Supplied material:

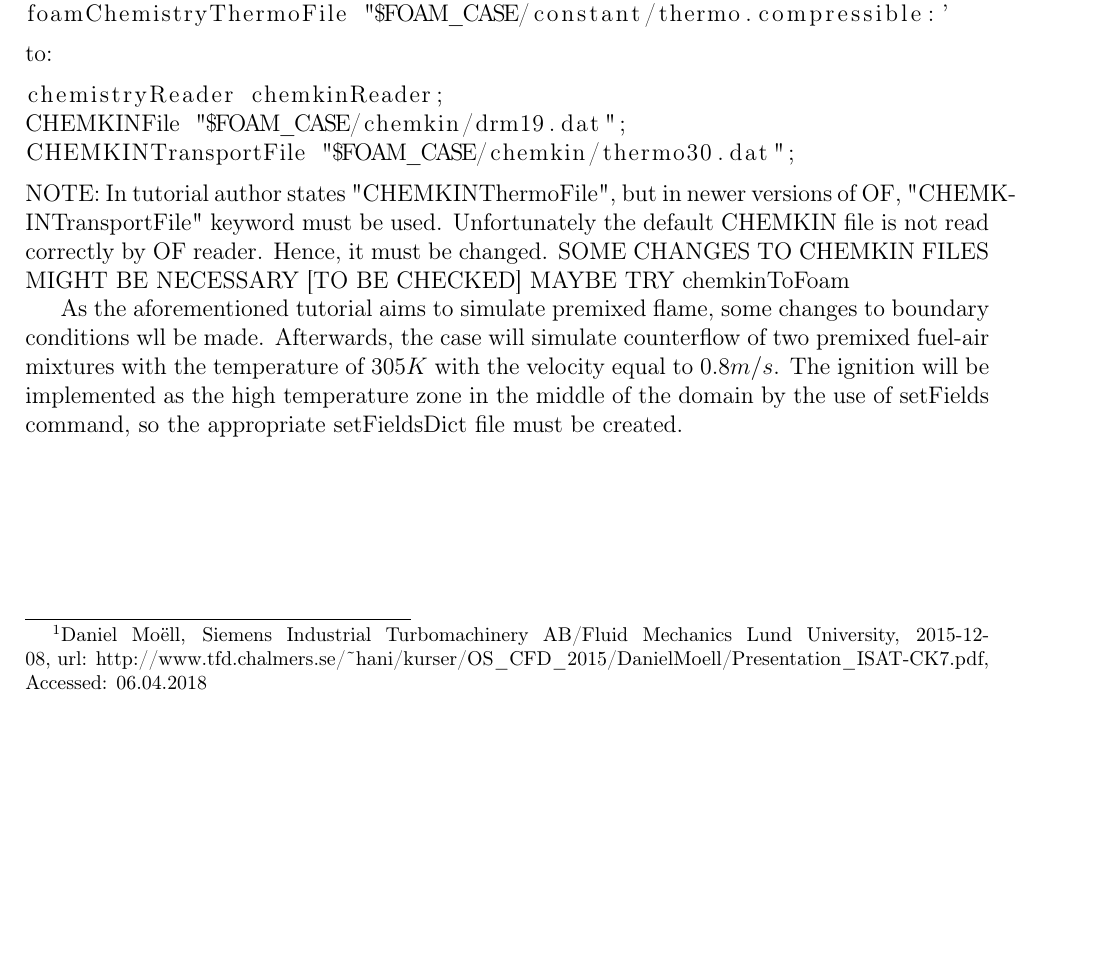
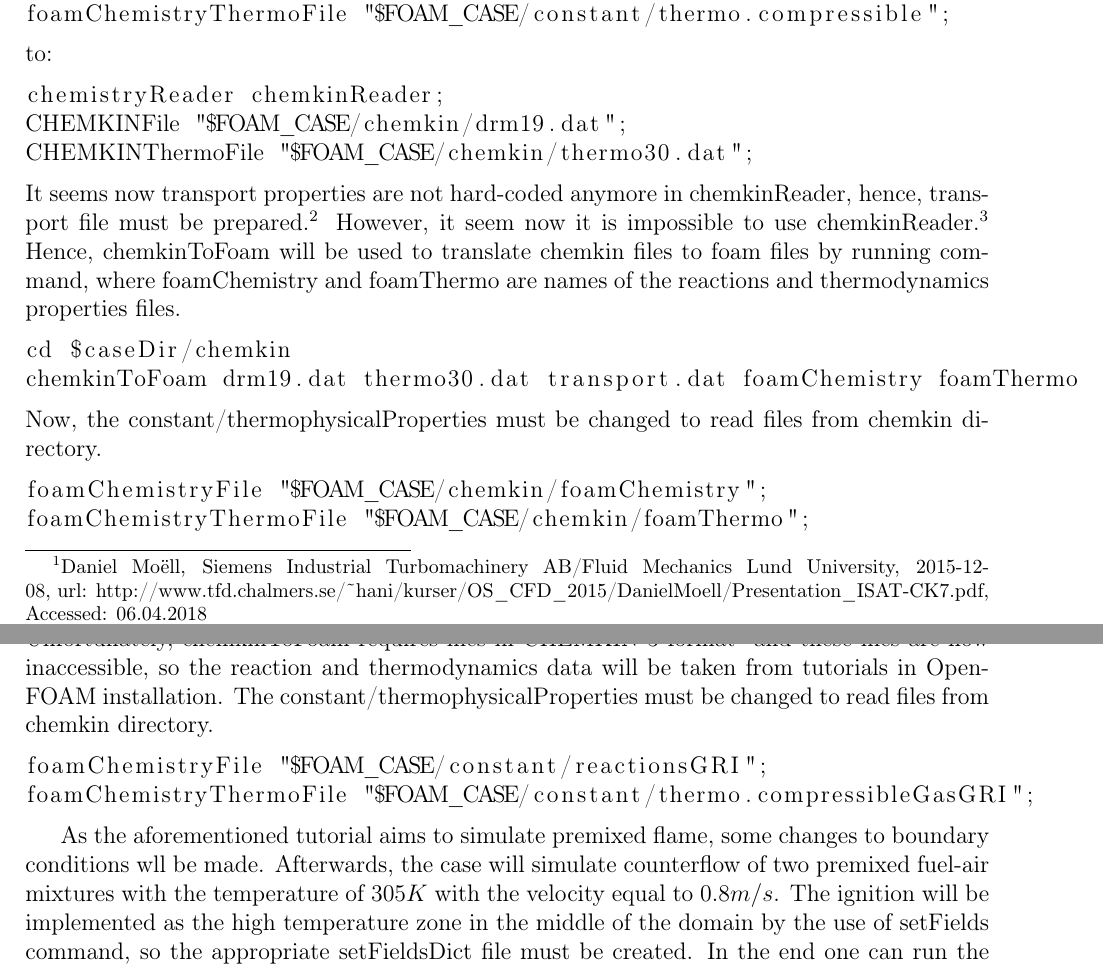
Before and after one commit to GrzegorzKotysz/MKWS, a LaTeX document (Grzegorz_Kotysz_MKWS.tex): part of page 3 of 3 before the commit and two parts of pages 3 and 4 of 4 after it, the two joined at a grey line, cut so that both start at the same text, the shorter picture padded with empty space. Compiled offline with pdfLaTeX.

Commit message:
Updated description of running tutorial case and problems with chemkin

```diff
--- a/Grzegorz_Kotysz_MKWS.tex
+++ b/Grzegorz_Kotysz_MKWS.tex
@@ -54,18 +54,31 @@ Now the appropriate case files have to be edited in order to use chemkin files.
 \begin{lstlisting}
 chemistryReader foamChemistryReader;
 foamChemistryFile "$FOAM_CASE/constant/reactions";
-foamChemistryThermoFile "$FOAM_CASE/constant/thermo.compressible:'
+foamChemistryThermoFile "$FOAM_CASE/constant/thermo.compressible";
 \end{lstlisting}
 to:
 \begin{lstlisting}
 chemistryReader chemkinReader;
 CHEMKINFile "$FOAM_CASE/chemkin/drm19.dat";
-CHEMKINTransportFile "$FOAM_CASE/chemkin/thermo30.dat";
+CHEMKINThermoFile "$FOAM_CASE/chemkin/thermo30.dat";
 \end{lstlisting}
-NOTE: In tutorial author states "CHEMKINThermoFile", but in newer versions of OF, "CHEMKINTransportFile" keyword must be used.
-Unfortunately the default CHEMKIN file is not read correctly by OF reader. Hence, it must be changed.
-SOME CHANGES TO CHEMKIN FILES MIGHT BE NECESSARY [TO BE CHECKED]
-MAYBE TRY chemkinToFoam
+It seems now transport properties are not hard-coded anymore in chemkinReader, hence, transport file must be prepared.\footnote{https://bugs.openfoam.org/view.php?id=1888} However, it seem now it is impossible to use chemkinReader.\footnote{https://bugs.openfoam.org/view.php?id=2582} Hence, chemkinToFoam will be used to translate chemkin files to foam files by running command, where foamChemistry and foamThermo are names of the reactions and thermodynamics properties files.
+\begin{lstlisting}
+cd $caseDir/chemkin
+chemkinToFoam drm19.dat thermo30.dat transport.dat foamChemistry foamThermo
+\end{lstlisting}
+Now, the constant/thermophysicalProperties must be changed to read files from chemkin directory.
+\begin{lstlisting}
+foamChemistryFile "$FOAM_CASE/chemkin/foamChemistry";
+foamChemistryThermoFile "$FOAM_CASE/chemkin/foamThermo";
+\end{lstlisting}
+Unfortunately, chemkinToFoam requires files in CHEMKIN 3 format\footnote{https://www.openfoam.com/documentation/user-guide/standard-utilities.php#dx33-136284} and these files are now inaccessible, so the reaction and thermodynamics data will be taken from tutorials in OpenFOAM installation.
+The constant/thermophysicalProperties must be changed to read files from chemkin directory.
+\begin{lstlisting}
+foamChemistryFile "$FOAM_CASE/constant/reactionsGRI";
+foamChemistryThermoFile "$FOAM_CASE/constant/thermo.compressibleGasGRI";
+\end{lstlisting}
 
 As the aforementioned tutorial aims to simulate premixed flame, some changes to boundary conditions wll be made. Afterwards, the case will simulate counterflow of two premixed fuel-air mixtures with the temperature of 305$K$ with the velocity equal to 0.8$m/s$. The ignition will be implemented as the high temperature zone in the middle of the domain by the use of setFields command, so the appropriate setFieldsDict file must be created.
-
+In the end one can run the case via following set of commands:
+\begin{lstlisting}
```
Also changed, not shown: Grzegorz_Kotysz_MKWS.tex (5 more changed lines).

Problem statement:
Within the data above, filter for lines containing the word "constant" and copy each one.

Answer box:
 foamChemistryFile "$FOAM_CASE/constant/reactions";
-foamChemistryThermoFile "$FOAM_CASE/constant/thermo.compressible:'
+foamChemistryThermoFile "$FOAM_CASE/constant/thermo.compressible";
+Now, the constant/thermophysicalProperties must be changed to read files from chemkin directory.
+The constant/thermophysicalProperties must be changed to read files from chemkin directory.
+foamChemistryFile "$FOAM_CASE/constant/reactionsGRI";
+foamChemistryThermoFile "$FOAM_CASE/constant/thermo.compressibleGasGRI";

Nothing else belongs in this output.